The law directs the University of Maryland School of Public Health, Center for Health Equity (M-CHE) to convene a workgroup that will make recommendations to state and local legislators to inform laws and policies that will promote health equity and have a positive impact on the life of Maryland's residents.  The law also specifies that the M-CHE conduct a health impact assessment on issues of access to safe and affordable housing, education, employment opportunities, environment and public safety, among others.

M-CHE, in consultation with the Maryland Department of Health, has convened a workgroup to study and make recommendations.   Members of the HiAP workgroup have been working assiduously to complete their assigned work.  You can read the January 2018 report on the workgroup website.   I will update with the final product.

MHHD Director, Noel Brathwaite, PhD, MSPH  
As part of Health Equity Week in Maryland, join us for...

Conference Registration Fee:
$30 - pre-registration 
$20 - students
$40 - day of conference, if space permits

Registration closes on Monday, Nov. 26, or sooner if capacity is reached.  

Request registration by Thursday, Nov. 22.
November is Native American Heritage Month

The U.S. Department of Health and Human Services, Office of Minority Health (OMH) provides the following information and resources for recognizing Native American Heritage Month.  

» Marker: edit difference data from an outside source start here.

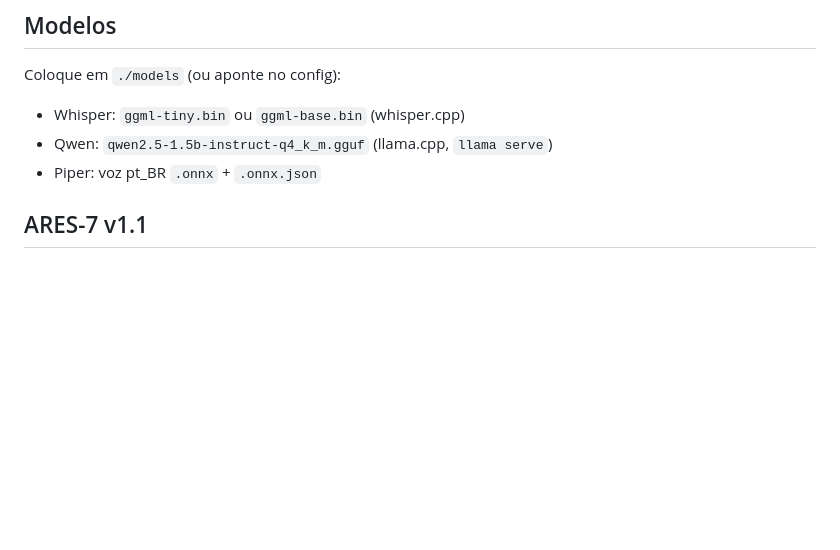
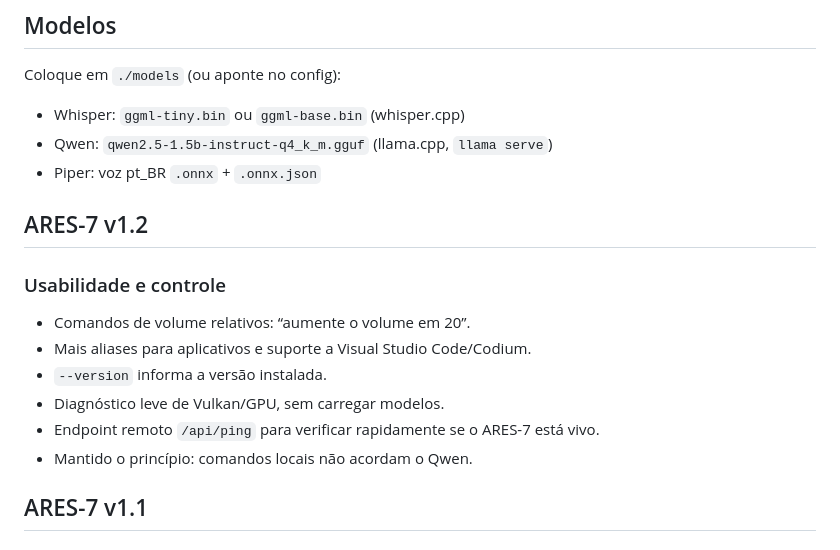
Before and after one commit to Guigui357/ARES-7, a Markdown page: README.md, the part around the change. GitHub-like rendering; blank space fills up the shorter version.

Commit message:
docs: add ARES-7 v1.2 release notes

```diff
--- a/README.md
+++ b/README.md
@@ -47,6 +47,16 @@ Coloque em `./models` (ou aponte no config):
 - Qwen: `qwen2.5-1.5b-instruct-q4_k_m.gguf` (llama.cpp, `llama serve`)
 - Piper: voz pt_BR `.onnx` + `.onnx.json`
 
+
+## ARES-7 v1.2
+
+### Usabilidade e controle
+- Comandos de volume relativos: “aumente o volume em 20”.
+- Mais aliases para aplicativos e suporte a Visual Studio Code/Codium.
+- `--version` informa a versão instalada.
+- Diagnóstico leve de Vulkan/GPU, sem carregar modelos.
+- Endpoint remoto `/api/ping` para verificar rapidamente se o ARES-7 está vivo.
+- Mantido o princípio: comandos locais não acordam o Qwen.
 
 ## ARES-7 v1.1
 
```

Native American Heritage Month recognizes the histories, invaluable contributions and livelihood of American Indian and Alaska Native people in the United States. During this observance, we honor the rich diversity of American Indian and Alaska Native cultures, traditions and languages and how this heritage intersects with health. By working together to raise awareness of health disparities and providing a platform for national American Indian and Alaska Native health organizations to discuss challenges and opportunities, we help move communities toward health equity.

Statistics on health disparities:

Healthy People 2020 Widget 

OMH Minority Population Profiles: American Indian/Alaska Native Health

CDC NCHS: Health of American Indian or Alaska Native Population

 CDC NCHS: Health Disparities in HIV/AIDS, Viral Hepatitis, STDs, and TB

CDC Vital Signs: Native Americans with Diabetes


Resources and Publications:


Article Series: MHHD Priority Focus Areas

This past June, we began a series of articles highlighting MHHD's Priority Focus Areas. Articles in this series have included background on the focus areas, current data, and information detailing MHHD's activities to help eliminate health disparities in these areas. We kicked off the series highlighting   infant mortality  In July  prediabetes  was highlighted, and in August we highlighted  asthma.

Last month our series continued on the social determinants of health with a focus on  transportation.   This month we'll examine food access.  Articles on  housing and educational attainment are to come.

Social Determinant of Health - Food Access

Article submitted by:   Devon Payne-Sturges, DrPH,  Assistant Professor,  Maryland Institute for Applied Environmental Health,  School of Public Health,  University of Maryland, College Park

Summary: Access to a college education is a national priority, seen as a key to financial security, improved health, and well-being. However, the rising cost of college tuition, fees, and room and board coupled with state disinvestment in public higher education, a decrease in need-based aid, and stagnation in wages, have strained financial resources for many American families who struggle to support a child's college education. Given these financial challenges, it is not surprising that food insecurity is increasingly on the minds of university administrators, who report hearing anecdotes of students struggling to pay for food and other essentials, skipping meals, and adopting unhealthy diets for economic reasons.

Read more about food insecurity on college campuses and the importance of addressing food access as a social determinant of health.